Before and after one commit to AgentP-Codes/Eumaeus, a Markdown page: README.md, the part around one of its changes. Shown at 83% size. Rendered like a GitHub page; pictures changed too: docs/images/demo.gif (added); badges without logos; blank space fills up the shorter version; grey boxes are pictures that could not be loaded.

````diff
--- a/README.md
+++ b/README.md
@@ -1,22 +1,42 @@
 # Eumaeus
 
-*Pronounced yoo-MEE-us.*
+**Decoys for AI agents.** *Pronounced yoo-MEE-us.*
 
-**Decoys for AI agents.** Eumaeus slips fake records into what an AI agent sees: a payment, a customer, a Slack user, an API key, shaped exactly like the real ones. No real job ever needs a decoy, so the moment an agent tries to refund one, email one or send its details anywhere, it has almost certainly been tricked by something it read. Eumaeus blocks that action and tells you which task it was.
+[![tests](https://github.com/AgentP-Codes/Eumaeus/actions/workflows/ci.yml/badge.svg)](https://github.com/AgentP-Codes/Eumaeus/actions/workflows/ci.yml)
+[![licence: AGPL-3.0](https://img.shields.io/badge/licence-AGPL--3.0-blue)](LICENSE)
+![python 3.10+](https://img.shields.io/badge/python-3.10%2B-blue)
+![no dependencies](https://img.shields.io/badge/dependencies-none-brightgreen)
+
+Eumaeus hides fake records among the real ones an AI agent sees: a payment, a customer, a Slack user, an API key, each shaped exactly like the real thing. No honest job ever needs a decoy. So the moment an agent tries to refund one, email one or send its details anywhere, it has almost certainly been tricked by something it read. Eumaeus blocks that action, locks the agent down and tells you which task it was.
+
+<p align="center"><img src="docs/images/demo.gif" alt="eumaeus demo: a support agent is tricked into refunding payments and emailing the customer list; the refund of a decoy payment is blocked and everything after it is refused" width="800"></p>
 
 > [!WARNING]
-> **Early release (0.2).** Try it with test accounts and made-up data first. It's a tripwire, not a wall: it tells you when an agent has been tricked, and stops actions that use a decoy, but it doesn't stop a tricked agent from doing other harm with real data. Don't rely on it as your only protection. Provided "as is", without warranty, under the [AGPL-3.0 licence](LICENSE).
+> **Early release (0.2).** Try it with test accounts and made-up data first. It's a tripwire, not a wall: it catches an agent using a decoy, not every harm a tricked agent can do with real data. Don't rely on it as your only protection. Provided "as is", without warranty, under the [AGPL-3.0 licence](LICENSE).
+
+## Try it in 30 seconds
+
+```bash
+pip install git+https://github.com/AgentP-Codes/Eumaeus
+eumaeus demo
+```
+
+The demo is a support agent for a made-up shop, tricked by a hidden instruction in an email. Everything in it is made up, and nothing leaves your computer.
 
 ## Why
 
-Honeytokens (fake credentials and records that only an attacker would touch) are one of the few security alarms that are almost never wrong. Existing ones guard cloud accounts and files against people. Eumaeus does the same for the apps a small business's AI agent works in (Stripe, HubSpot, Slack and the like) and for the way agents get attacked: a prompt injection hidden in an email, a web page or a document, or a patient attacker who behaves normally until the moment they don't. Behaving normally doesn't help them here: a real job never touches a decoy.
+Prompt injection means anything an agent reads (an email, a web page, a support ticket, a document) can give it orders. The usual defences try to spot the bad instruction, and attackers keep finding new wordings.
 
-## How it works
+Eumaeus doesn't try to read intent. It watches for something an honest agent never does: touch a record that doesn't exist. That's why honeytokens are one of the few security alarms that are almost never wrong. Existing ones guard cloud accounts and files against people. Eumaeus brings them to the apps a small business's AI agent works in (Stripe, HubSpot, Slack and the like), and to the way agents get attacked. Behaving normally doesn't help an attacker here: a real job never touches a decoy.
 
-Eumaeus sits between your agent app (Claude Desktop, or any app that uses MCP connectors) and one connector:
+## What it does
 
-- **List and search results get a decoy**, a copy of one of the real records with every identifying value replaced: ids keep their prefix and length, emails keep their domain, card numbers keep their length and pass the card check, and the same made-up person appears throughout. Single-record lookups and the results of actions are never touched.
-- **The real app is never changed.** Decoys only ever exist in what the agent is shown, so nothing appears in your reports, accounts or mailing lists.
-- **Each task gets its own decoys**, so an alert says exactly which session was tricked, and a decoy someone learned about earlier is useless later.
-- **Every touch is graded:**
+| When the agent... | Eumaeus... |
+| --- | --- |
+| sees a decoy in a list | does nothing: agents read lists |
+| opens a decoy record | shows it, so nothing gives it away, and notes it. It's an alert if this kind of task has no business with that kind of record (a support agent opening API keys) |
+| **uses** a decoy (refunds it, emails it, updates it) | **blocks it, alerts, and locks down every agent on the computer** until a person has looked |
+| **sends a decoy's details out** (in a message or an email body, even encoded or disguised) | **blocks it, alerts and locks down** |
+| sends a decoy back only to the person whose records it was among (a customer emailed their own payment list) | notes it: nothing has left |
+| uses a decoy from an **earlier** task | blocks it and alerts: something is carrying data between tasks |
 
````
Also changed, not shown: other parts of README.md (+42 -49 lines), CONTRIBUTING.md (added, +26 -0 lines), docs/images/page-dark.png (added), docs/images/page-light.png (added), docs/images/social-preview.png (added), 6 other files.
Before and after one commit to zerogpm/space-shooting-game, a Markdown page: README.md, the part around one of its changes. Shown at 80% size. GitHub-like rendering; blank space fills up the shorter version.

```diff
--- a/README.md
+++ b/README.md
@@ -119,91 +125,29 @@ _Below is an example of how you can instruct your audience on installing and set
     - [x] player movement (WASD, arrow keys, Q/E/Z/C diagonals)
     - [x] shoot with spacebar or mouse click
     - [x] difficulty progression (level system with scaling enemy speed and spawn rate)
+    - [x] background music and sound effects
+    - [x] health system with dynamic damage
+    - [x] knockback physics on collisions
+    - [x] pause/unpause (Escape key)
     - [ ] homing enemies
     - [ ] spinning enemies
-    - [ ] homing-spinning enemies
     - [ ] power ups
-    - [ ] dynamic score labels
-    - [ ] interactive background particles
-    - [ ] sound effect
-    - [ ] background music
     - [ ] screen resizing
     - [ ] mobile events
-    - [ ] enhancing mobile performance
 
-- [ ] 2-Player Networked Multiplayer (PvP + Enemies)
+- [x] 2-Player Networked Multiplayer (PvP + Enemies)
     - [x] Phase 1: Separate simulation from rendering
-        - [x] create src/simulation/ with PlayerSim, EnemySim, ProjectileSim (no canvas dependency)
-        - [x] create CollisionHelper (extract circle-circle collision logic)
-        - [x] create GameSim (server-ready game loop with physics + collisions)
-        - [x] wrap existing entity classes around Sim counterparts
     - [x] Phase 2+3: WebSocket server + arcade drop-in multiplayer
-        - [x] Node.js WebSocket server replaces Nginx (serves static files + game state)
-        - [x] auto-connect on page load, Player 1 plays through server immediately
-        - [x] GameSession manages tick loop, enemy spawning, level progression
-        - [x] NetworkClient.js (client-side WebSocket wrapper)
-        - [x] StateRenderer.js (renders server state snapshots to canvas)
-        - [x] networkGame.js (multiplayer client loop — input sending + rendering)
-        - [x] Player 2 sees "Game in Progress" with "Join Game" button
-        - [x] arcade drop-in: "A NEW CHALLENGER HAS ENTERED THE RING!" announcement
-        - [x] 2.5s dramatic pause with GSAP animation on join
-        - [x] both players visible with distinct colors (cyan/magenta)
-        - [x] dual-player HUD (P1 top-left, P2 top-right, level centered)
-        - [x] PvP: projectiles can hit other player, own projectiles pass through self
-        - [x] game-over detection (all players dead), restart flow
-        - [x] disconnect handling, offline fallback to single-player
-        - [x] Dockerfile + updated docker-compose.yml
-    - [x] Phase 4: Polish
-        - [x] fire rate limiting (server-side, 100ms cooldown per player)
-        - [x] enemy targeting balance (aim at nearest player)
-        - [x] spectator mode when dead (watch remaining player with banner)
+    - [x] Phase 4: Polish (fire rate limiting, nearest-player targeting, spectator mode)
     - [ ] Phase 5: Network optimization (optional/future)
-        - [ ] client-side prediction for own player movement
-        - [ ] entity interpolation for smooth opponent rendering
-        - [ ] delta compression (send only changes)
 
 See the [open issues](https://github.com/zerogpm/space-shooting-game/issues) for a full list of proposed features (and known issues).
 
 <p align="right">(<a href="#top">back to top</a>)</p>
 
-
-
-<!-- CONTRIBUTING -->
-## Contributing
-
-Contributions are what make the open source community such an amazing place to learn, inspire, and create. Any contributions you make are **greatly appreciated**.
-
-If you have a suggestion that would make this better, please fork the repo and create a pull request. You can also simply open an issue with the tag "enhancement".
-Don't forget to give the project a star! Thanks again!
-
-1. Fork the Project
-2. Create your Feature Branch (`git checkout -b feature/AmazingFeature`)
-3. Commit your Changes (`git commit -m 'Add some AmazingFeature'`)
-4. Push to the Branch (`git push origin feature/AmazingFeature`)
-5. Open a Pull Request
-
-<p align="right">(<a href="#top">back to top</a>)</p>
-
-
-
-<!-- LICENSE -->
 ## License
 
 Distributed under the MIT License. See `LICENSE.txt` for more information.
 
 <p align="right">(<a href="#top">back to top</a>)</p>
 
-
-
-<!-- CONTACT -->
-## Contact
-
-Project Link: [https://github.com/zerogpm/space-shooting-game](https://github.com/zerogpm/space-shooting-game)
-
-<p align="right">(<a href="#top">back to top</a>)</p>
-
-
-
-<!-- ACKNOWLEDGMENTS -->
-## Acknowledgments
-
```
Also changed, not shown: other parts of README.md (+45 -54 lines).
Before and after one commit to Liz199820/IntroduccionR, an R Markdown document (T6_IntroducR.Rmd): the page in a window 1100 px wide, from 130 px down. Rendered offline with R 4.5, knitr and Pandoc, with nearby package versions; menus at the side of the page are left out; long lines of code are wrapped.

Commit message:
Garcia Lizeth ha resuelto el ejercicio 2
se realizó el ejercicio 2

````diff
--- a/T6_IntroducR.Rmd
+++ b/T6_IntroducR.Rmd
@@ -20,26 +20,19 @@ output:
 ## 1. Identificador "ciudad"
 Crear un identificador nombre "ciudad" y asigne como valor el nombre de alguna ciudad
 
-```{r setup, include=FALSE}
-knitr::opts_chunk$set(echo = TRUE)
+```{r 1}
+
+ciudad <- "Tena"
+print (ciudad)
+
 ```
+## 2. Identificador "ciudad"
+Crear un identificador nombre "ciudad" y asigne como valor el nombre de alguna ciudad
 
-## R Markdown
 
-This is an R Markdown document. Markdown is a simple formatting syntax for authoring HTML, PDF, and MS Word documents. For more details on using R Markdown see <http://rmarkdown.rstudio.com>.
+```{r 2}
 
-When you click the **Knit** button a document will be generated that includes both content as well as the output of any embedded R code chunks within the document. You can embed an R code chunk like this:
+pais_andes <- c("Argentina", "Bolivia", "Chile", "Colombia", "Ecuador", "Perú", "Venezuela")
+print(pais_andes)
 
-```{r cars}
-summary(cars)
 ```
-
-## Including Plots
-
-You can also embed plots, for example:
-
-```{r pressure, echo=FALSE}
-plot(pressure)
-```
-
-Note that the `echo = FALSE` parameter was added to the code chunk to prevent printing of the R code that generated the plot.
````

● **Exercise prompt**:
Only lines holding the word "client" are wanted; list them all from the material.

● **Exercise response**:
-        - [x] NetworkClient.js (client-side WebSocket wrapper)
-        - [x] networkGame.js (multiplayer client loop — input sending + rendering)
-        - [ ] client-side prediction for own player movement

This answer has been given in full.